• WHAT YOU NEED TO DO:
Each of the following records is to be output exactly.

═════ EXERCISE DATA

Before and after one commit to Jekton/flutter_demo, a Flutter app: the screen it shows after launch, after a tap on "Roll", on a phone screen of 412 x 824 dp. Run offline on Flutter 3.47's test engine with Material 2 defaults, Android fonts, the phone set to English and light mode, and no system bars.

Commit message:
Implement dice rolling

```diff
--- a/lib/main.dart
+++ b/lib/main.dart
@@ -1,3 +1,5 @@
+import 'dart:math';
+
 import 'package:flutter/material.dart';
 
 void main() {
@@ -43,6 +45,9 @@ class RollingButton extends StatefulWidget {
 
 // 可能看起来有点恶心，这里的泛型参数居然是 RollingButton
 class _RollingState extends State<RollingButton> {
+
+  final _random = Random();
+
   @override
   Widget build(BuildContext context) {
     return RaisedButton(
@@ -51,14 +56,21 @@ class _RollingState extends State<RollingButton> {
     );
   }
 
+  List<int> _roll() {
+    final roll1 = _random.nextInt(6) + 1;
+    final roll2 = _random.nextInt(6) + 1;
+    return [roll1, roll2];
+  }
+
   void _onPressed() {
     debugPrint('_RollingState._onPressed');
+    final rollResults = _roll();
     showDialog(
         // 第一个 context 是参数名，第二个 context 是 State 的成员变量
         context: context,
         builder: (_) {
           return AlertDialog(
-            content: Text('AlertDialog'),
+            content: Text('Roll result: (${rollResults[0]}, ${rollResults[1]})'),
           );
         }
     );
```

══════════

• EXERCISE SOLUTION:
Before and after one commit to Jekton/flutter_demo, a Flutter app: the screen it shows after launch, after a tap on "Roll", on a phone screen of 412 x 824 dp. Run offline on Flutter 3.47's test engine with Material 2 defaults, Android fonts, the phone set to English and light mode, and no system bars.

Commit message:
Implement dice rolling

```diff
--- a/lib/main.dart
+++ b/lib/main.dart
@@ -1,3 +1,5 @@
+import 'dart:math';
+
 import 'package:flutter/material.dart';
 
 void main() {
@@ -43,6 +45,9 @@ class RollingButton extends StatefulWidget {
 
 // 可能看起来有点恶心，这里的泛型参数居然是 RollingButton
 class _RollingState extends State<RollingButton> {
+
+  final _random = Random();
+
   @override
   Widget build(BuildContext context) {
     return RaisedButton(
@@ -51,14 +56,21 @@ class _RollingState extends State<RollingButton> {
     );
   }
 
+  List<int> _roll() {
+    final roll1 = _random.nextInt(6) + 1;
+    final roll2 = _random.nextInt(6) + 1;
+    return [roll1, roll2];
+  }
+
   void _onPressed() {
     debugPrint('_RollingState._onPressed');
+    final rollResults = _roll();
     showDialog(
         // 第一个 context 是参数名，第二个 context 是 State 的成员变量
         context: context,
         builder: (_) {
           return AlertDialog(
-            content: Text('AlertDialog'),
+            content: Text('Roll result: (${rollResults[0]}, ${rollResults[1]})'),
           );
         }
     );
```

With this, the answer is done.